Other Employment Visa Options

There are other visa options for foreign workers in the U.S., including the H-1B visa and the L-1 visa.

  1. H-1B Visas

The H-1B visa is one of the most popular visa options for nonimmigrant workers in the United States. An H-1B visa allows a highly educated foreign worker to work in the U.S. in a statutorily “special occupation.” There are both advantages and disadvantaged to the H-1B visa program, including:

  • Caps on Visas: The U.S. issues about 85,000 H-1B visas a year, and demand for the visa typically outstrips need. The TN visa, however, doesn’t have the same limited numbers as an H-1B visa.
  • Types of Professions: While the TN visa has only 60 specific eligible professions, the H-1B visa applies to a broader range of occupations.
  • The H1B visa allows dual intent, which opens the possibility of applying for a green card while on an H1B.
  1. L-1 Visas

The L-1 visa allows multinational companies to send their executives, managers, and those in positions requiring specialized knowledge to the U.S. Under the L-1 visa requirements, the company must have or open a new office that will support an executive, managerial, or specialized position within one year. As with the H-1B visa, there are advantages and disadvantages:

  • No Caps on Visas: The L-1 visa program does not have a cap on the number of visas the USCIS may grant each year.
  • No Education Requirement: H-1B visa applicants must have at least a bachelor’s degree.
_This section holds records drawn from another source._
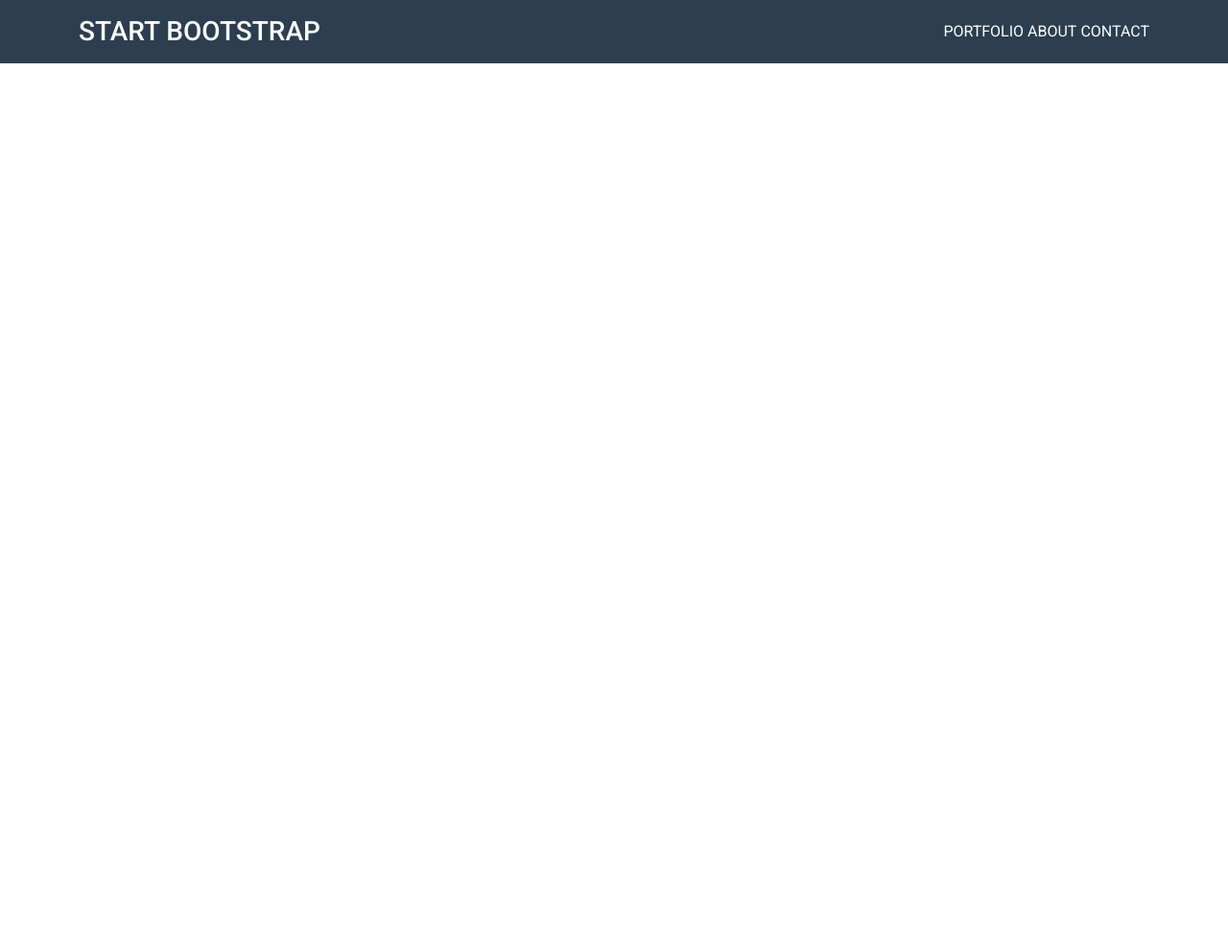
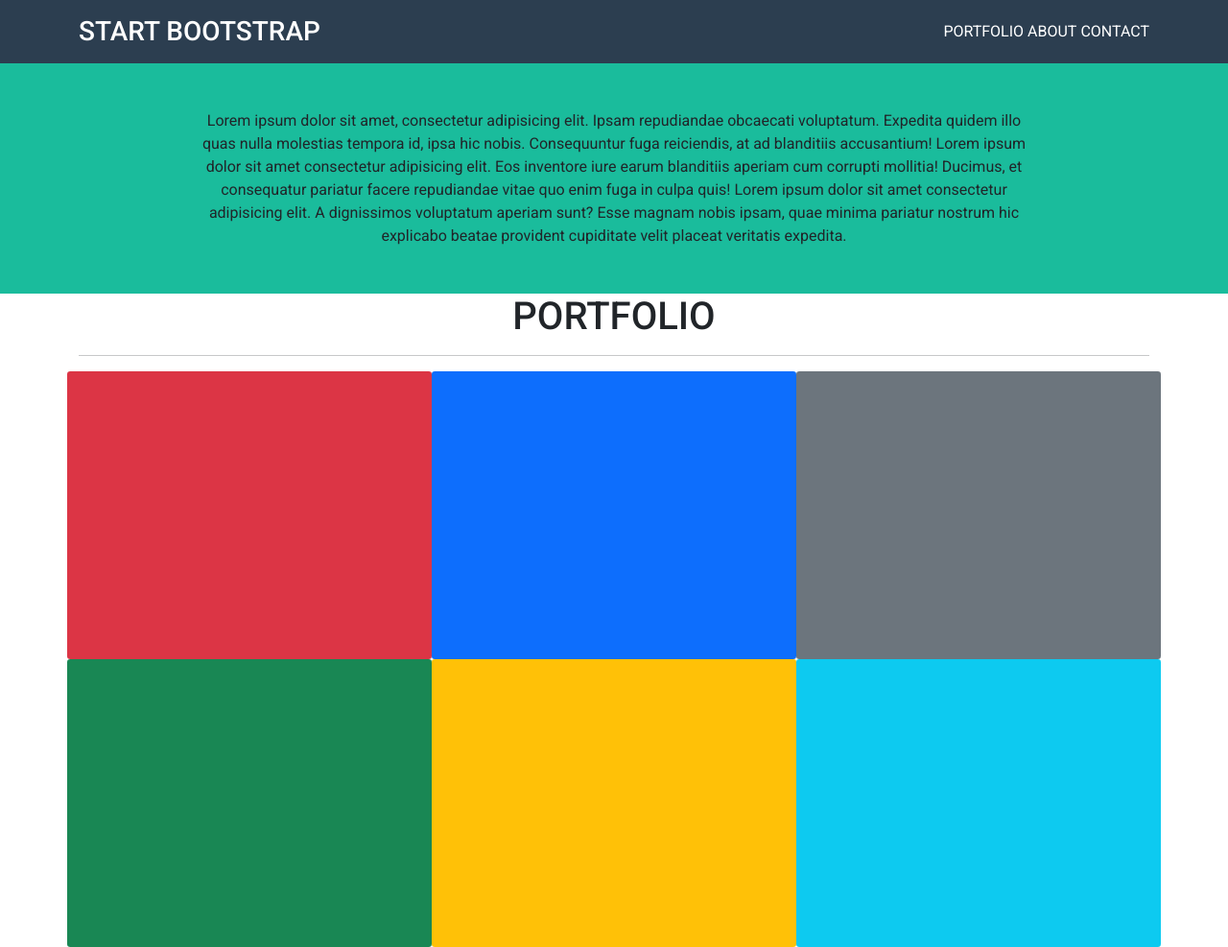
Before and after one commit to LeleGuidi/html-css-bootstrap-freelancer, a plain HTML site: page index.html in a window 1280 px wide. Shown: the whole page at 96% size. Before the commit the page ends 800 px from the top, so only its background shows below. Drawn offline with nearby package versions, Linux system fonts and the light colour scheme.

Commit message:
Completata sezione hero e portfolio

```diff
--- a/css/style.css
+++ b/css/style.css
@@ -1,8 +1,21 @@
+/*-------------------
+    DEBUG
+-------------------*/
+[class*="col"] {
+    min-height: 300px;
+}
 /*-------------------
     TYPO
 -------------------*/
 body {
     font-family: 'Roboto', sans-serif;
+}
+/*-------------------
+    COMMON
+-------------------*/
+.container_max_900px {
+    max-width: 900px;
+    margin: auto;
 }
 /*-------------------
     HEADER
@@ -17,3 +30,9 @@ header a {
     text-decoration: none;
     color: inherit;
 }
+/*-------------------
+    HERO
+-------------------*/
+.hero {
+    background-color: #1abc9c;
+}
--- a/index.html
+++ b/index.html
@@ -46,7 +46,33 @@
                 <!-- /Nav bar da md view in poi  -->
             </div>
         </header>
-        <main></main>
+        <main>
+            <!-- Sezione hero  -->
+            <section class="hero">
+                <div class="container_max_900px">
+                    <div class="container-fluid text-center py-5">
+                        Lorem ipsum dolor sit amet, consectetur adipisicing elit. Ipsam repudiandae obcaecati voluptatum. Expedita quidem illo quas nulla molestias tempora id, ipsa hic nobis. Consequuntur fuga reiciendis, at ad blanditiis accusantium! Lorem ipsum dolor sit amet consectetur adipisicing elit. Eos inventore iure earum blanditiis aperiam cum corrupti mollitia! Ducimus, et consequatur pariatur facere repudiandae vitae quo enim fuga in culpa quis! Lorem ipsum dolor sit amet consectetur adipisicing elit. A dignissimos voluptatum aperiam sunt? Esse magnam nobis ipsam, quae minima pariatur nostrum hic explicabo beatae provident cupiditate velit placeat veritatis expedita.
+                    </div>
+                </div>
+            </section>
+            <!-- /Sezione hero  -->
+            <!-- Sezione portfolio  -->
+            <section id="portfolio">
+                <div class="container text-center text-uppercase">
+                    <h1>Portfolio</h1>
+                    <hr>
+                    <div class="row">
+                        <div class="col-12 col-md-6 col-lg-4 bg-danger rounded-1"></div>
+                        <div class="col-12 col-md-6 col-lg-4 bg-primary rounded-1"></div>
+                        <div class="col-12 col-md-6 col-lg-4 bg-secondary rounded-1"></div>
+                        <div class="col-12 col-md-6 col-lg-4 bg-success rounded-1"></div>
+                        <div class="col-12 col-md-6 col-lg-4 bg-warning rounded-1"></div>
+                        <div class="col-12 col-md-6 col-lg-4 bg-info rounded-1"></div>
+                    </div>
+                </div>
+            </section>
+            <!-- /Sezione portfolio  -->
+        </main>
         <footer></footer>
     </body>
 </html>
```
The L-1 visa does not have an education requirement.
  • Employee Transfer: The L-1 visa is an employee transfer visa. As a result, you must work for a multinational company to take advantage of the visa.
  • The L-visa allows dual intent, which opens the possibility of applying for a green card while on an H1B.

There are other visas for investors and specialized workers in foreign governments, the media, religious professions, the arts, sciences and education including the A, C, D, E, G, I, J, O, P, and R visas.  There are visas for students, such as the F, J, M and Q visas, that allow limited employment related to the educational program.

If you are beginning your green card process, especially with a TN visa, you should discuss your situation with an experienced immigration attorney. I’ve helped hundreds of individuals, couples, and corporate employees worldwide navigate the path to U.S. residency and citizenship. I’d love to help you too.